Jump to content
This Site Uses Cookies. If You Want to Disable Cookies, Please See Your Browser Documentation. ×

Recommended Posts

I suspect the answer is in this forum somewhere, but I couldn't dig one out with the "search" option.

Why are there two different versions of the Kitri variation? And is the one with the echappes & pas de chevals losing popularity?

The Kitri's variation, danced by Terekhova in the Kirov Ballet version of Don Quixote, is the original variation, composed by Minkus.

The "fan" variation with the solo harp, danced by Ananiashvili in the State Perm Ballet version of Don Quixote, is composed by Riccardo Drigo in 1903 for Kschessinska, and is added into her performances of Alexander Gorsky's revival of Don Quixote.

Link to comment

dmollov, I might be wrong (and I will go home and look at those two videos to make sure) but don't both the videos you cite use the same music for that variation? I'm pretty sure it's just the choreography that's different.

Link to comment

If we are speaking of Kitri's variation from the Grand Pas de deux (the last act), the music of the two DVD's is different. The Boris Spassov's CD studio recording of Don Quixote includes both variations:

Track 21: the original variation composed by Minkus

Track 20: the "Fan" variation composed by Drigo

The first Kitri variation from act I (by Minkus) and the Dulcinea variation from the Dream Scene (by Drigo) are the same in both DVD's

Link to comment

Do you mean Kitri's variation from the famous Pas de deux in the last act? In the Kirov Ballet's Don Quixote the music for Tatyana Terekhova's variation is in 6/8 and there isn't any fan. In the VHS called "Kirov Ballet in London" Terekhova performs the other variation composed by Drigo (in 2/4) and known as the "fan variation". Both Cynthia Harvey (in the Met's production of Don Quixote) and Nina Ananiashvili (in the State Perm Ballet's production) perform the fan variation by Drigo, but the tempo of the middle part is faster in the Met's version.

Link to comment

Pavlova used to tour with her version of Don Quixote, and her score contained both the earlier and the later variations. I've seen versions of this pas de deux, where it's treated as sort of a mini-grand pas, with the two leading soloists from the entree performing variations before both the man's and the woman's variations. It always seemed like such a good idea, giving the guy some more breathing time before having to go into his variation right after the adage.

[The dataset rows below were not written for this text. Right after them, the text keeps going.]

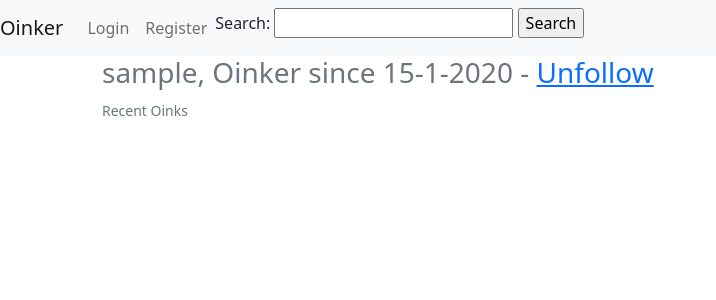
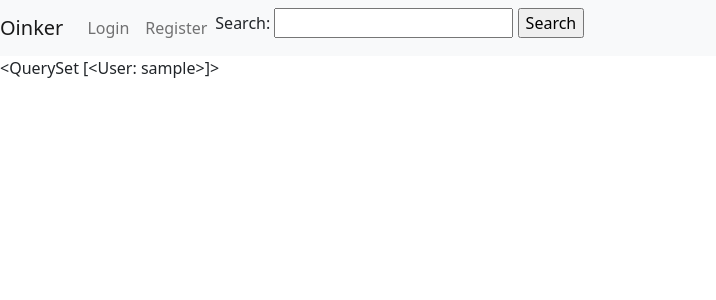
Before and after one commit to RickVerbon/Oinker, a Django app: template users/templates/users/search_results.html in a window 1280 px wide. Shown: the top 300 px of the page, without its empty margins (0-716 px from the left). Run offline with Django 4.2, Linux system fonts and the light colour scheme; the template is opened without the code that fills it: values that come from a table or form of the project are taken from there, others are empty; tables that the repository leaves empty hold one stand-in row (values such as "Sample post").

Commit message:
Basic user search system

```diff
--- a/templates/Search.html
+++ b/templates/Search.html
@@ -1,4 +1,4 @@
-<form method="post">
+<form method="post" action="{% url 'search' %}">
   {% csrf_token %}
   <label for="search">Search:</label>
   <input type="text" name="search" id="search">
--- a/templates/navbar.html
+++ b/templates/navbar.html
@@ -22,7 +22,7 @@
         </li>
       {% endif %}
         <li class="nav-item">
-        {% include "Search.html" %}
+            {%  include 'Search.html' %}
         </li>
     </ul>
   </div>
--- a/users/templates/users/search_results.html
+++ b/users/templates/users/search_results.html
@@ -1,114 +1,7 @@
 {% extends 'template.html' %}
   {%  block content %}
 
-<div class="container">
-	<div class="header clearfix">
-        <h3 class="text-muted" style="margin-left: 20px">{{ profile.user}},              Oinker since {{ profile.created.day }}-{{ profile.created.month }}-{{ profile.created.year }}  -
-        {% if profile not in logged_in_profile.following.all %}
-                <a href="{% url 'follow-profile' profile.user.username %}">Follow</a>
-            {% else %}
-                <a href="{% url 'unfollow-profile' profile.user.username %}">Unfollow</a>
-        {% endif %}
-        </h3>
-        <small class="text-muted" style="margin-left: 20px">Recent Oinks</small>
-    </div>
-{% if num_oinks == 0 %}
-<h1>This user has no Oinks yet</h1>
-{% endif %}
-
-    <div class="row marketing">
-    	<div class="col-lg-6">
-        {% if num_oinks >= 1 %}
-      <div class="container">
-          <div class="row marketing">
-            <div class="col-lg-12">
-                     <div class="card" style="">
-                        <div class="card-body">
-                           <h4 class="card-title">@<a href="{% url "view-profile" oinks.0.user.username %}"> {{  oinks.0.user }}</a></h4>
-                           <p class="card-text">{{ oinks.0.oink_text }}</p>
-                           <hr style="">
-                           <p class="card-text">
-                              <small class="text-muted" style="">{% if oinks.0.user == user %}<a href="{%  url 'delete-oink' oinks.0.pk %}">delete</a>  - {% endif %} {{ oinks.0.date_time|date:'F d, Y H:i' }}</small>
-                           </p>
-                        </div>
-                     </div>
-                  </div>
-               </div>
-            </div>
-            <br> <!-- /container -->
-        {%  endif %}
-
-        <div class="container">
-          <div class="row marketing">
-                  {% if num_oinks >= 2 %}
-            <div class="col-lg-12">
-                     <div class="card" style="">
-                        <div class="card-body">
-                           <h4 class="card-title">@<a href="{% url "view-profile" oinks.1.user.username %}"> {{  oinks.1.user }}</a></h4>
-                           <p class="card-text">{{ oinks.1.oink_text }}</p>
-                           <hr style="">
-                           <p class="card-text">
-                              <small class="text-muted" style="">{% if oinks.1.user == user %}<a href="{%  url 'delete-oink' oinks.1.pk %}">delete</a>  - {% endif %} {{ oinks.1.date_time|date:'F d, Y H:i' }}</small>
-                           </p>
-                        </div>
-                     </div>
-                  </div>
-          {% endif %}
-               </div>
-            </div>
-            <br> <!-- /container -->
-        </div>
-
-        <div class="col-lg-6">
-
-<div class="container">
-          <div class="row marketing">
-              {% if num_oinks >= 3 %}
-            <div class="col-lg-12">
-                     <div class="card" style="">
-                        <div class="card-body">
-                           <h4 class="card-title">@<a href="{% url "view-profile" oinks.2.user.username %}"> {{  oinks.2.user }}</a></h4>
-                           <p class="card-text">{{ oinks.2.oink_text }}</p>
-                           <hr style="">
-                           <p class="card-text">
-                              <small class="text-muted" style="">{% if oinks.2.user == user %}<a href="{%  url 'delete-oink' oinks.2.pk %}">delete</a>  - {% endif %} {{ oinks.2.date_time|date:'F d, Y H:i' }}</small>
-                           </p>
-                        </div>
-                     </div>
-                  </div>
-          {% endif %}
-               </div>
-            </div>
-            <br> <!-- /container -->
-
-<div class="container">
-          <div class="row marketing">
-                  {% if num_oinks >= 4 %}
-            <div class="col-lg-12">
-                     <div class="card" style="">
-                        <div class="card-body">
-                           <h4 class="card-title">@<a href="{% url "view-profile" oinks.3.user.username %}"> {{  oinks.3.user }}</a></h4>
-                           <p class="card-text">{{ oinks.3.oink_text }}</p>
-                           <hr style="">
-                           <p class="card-text">
-                              <small class="text-muted" style="">{% if oinks.3.user == user %}<a href="{%  url 'delete-oink' oinks.3.pk %}">delete</a>  - {% endif %} {{ oinks.3.date_time|date:'F d, Y H:i' }}</small>
-                           </p>
-                        </div>
-                     </div>
-                  </div>
-          {% endif %}
-               </div>
-            </div>
-            <br> <!-- /container -->
-
-        </div>
-	</div>
-	<div class="header clearfix">
-        {% if profile.user == user %}
-            <h5 class="text-muted" style="margin-left: 20px"> <a href="{% url "edit-profile" %}">Edit profile</a> </h5>
-        {% endif %}
-    </div>
-</div> <!-- /container -->
+      {{ users }}
 
 
   {% endblock %}
```
Also changed, not shown: users/forms.py (+0 -8 lines), users/views.py (+5 -6 lines), users/models.py (line endings or trailing spaces).
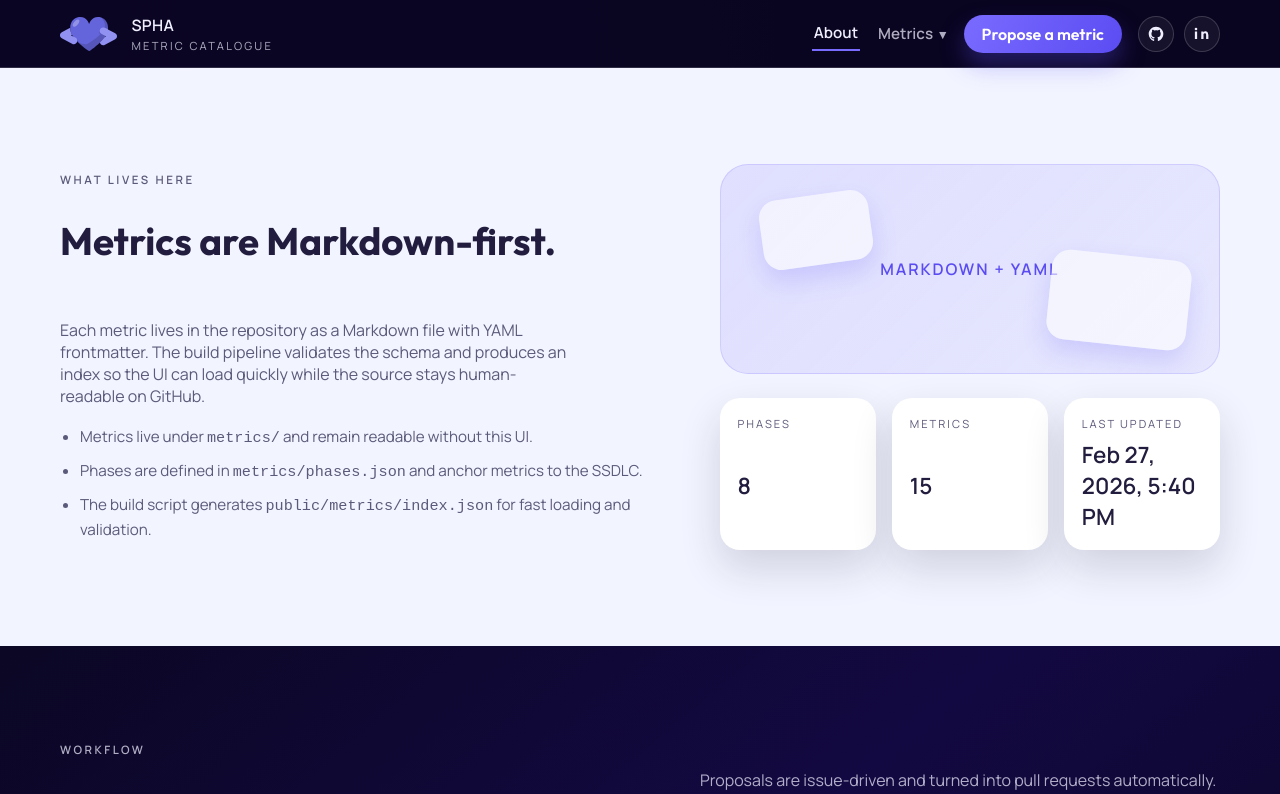
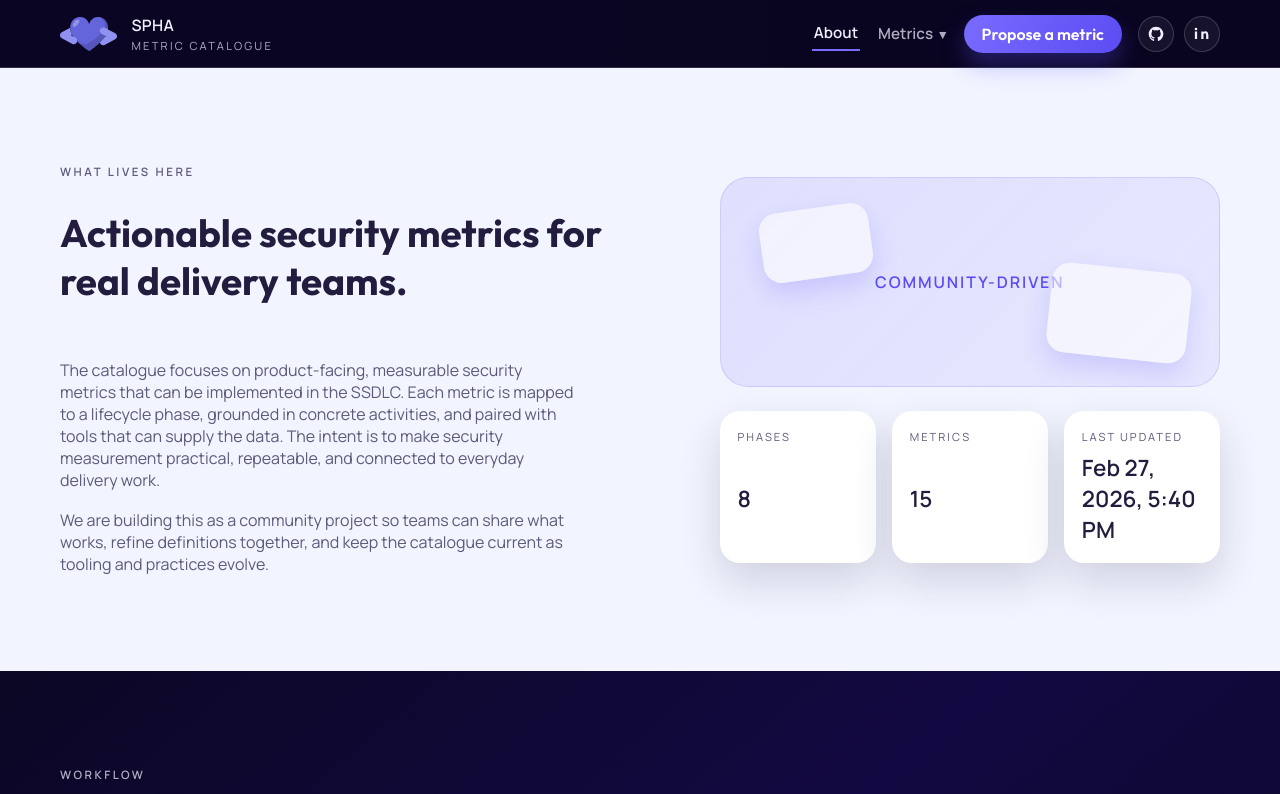
Before and after one commit to janniclas/metric-catalogue, a Vue app: page /about in a window 1280 px wide. Shown: the top 794 px of the page. Built offline with nearby package versions, Linux system fonts and the light colour scheme.

Commit message:
update: revise About page content for clarity and focus on actionable security metrics
Refine text on `AboutView.vue` to emphasize practical, measurable security metrics for SSDLC. Remove technical implementation details and adjust visuals to highlight community-driven collaboration.

```diff
--- a/src/views/AboutView.vue
+++ b/src/views/AboutView.vue
@@ -48,28 +48,22 @@ const phasesCount = computed(() => phases.value.length);
         <div class="intro__copy">
           <p class="eyebrow">What lives here</p>
           <div class="section-header">
-            <h2>Metrics are Markdown-first.</h2>
+            <h2>Actionable security metrics for real delivery teams.</h2>
           </div>
           <p class="section-subtitle">
-            Each metric lives in the repository as a Markdown file with YAML frontmatter. The build
-            pipeline validates the schema and produces an index so the UI can load quickly while the
-            source stays human-readable on GitHub.
+            The catalogue focuses on product-facing, measurable security metrics that can be
+            implemented in the SSDLC. Each metric is mapped to a lifecycle phase, grounded in
+            concrete activities, and paired with tools that can supply the data. The intent is to
+            make security measurement practical, repeatable, and connected to everyday delivery
+            work.
           </p>
-          <ul class="about-list">
-            <li>
-              Metrics live under <code>metrics/</code> and remain readable without this UI.
-            </li>
-            <li>
-              Phases are defined in <code>metrics/phases.json</code> and anchor metrics to the SSDLC.
-            </li>
-            <li>
-              The build script generates <code>public/metrics/index.json</code> for fast loading and
-              validation.
-            </li>
-          </ul>
+          <p class="section-subtitle">
+            We are building this as a community project so teams can share what works, refine
+            definitions together, and keep the catalogue current as tooling and practices evolve.
+          </p>
         </div>
         <div class="intro__visual">
-          <div class="intro__art">Markdown + YAML</div>
+          <div class="intro__art">Community-driven</div>
           <div class="stat-grid">
             <div class="stat-card">
               <span class="stat-label">Phases</span>
```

Link to comment
  • Recently Browsing   0 members

    • No registered users viewing this page.
  • Create New...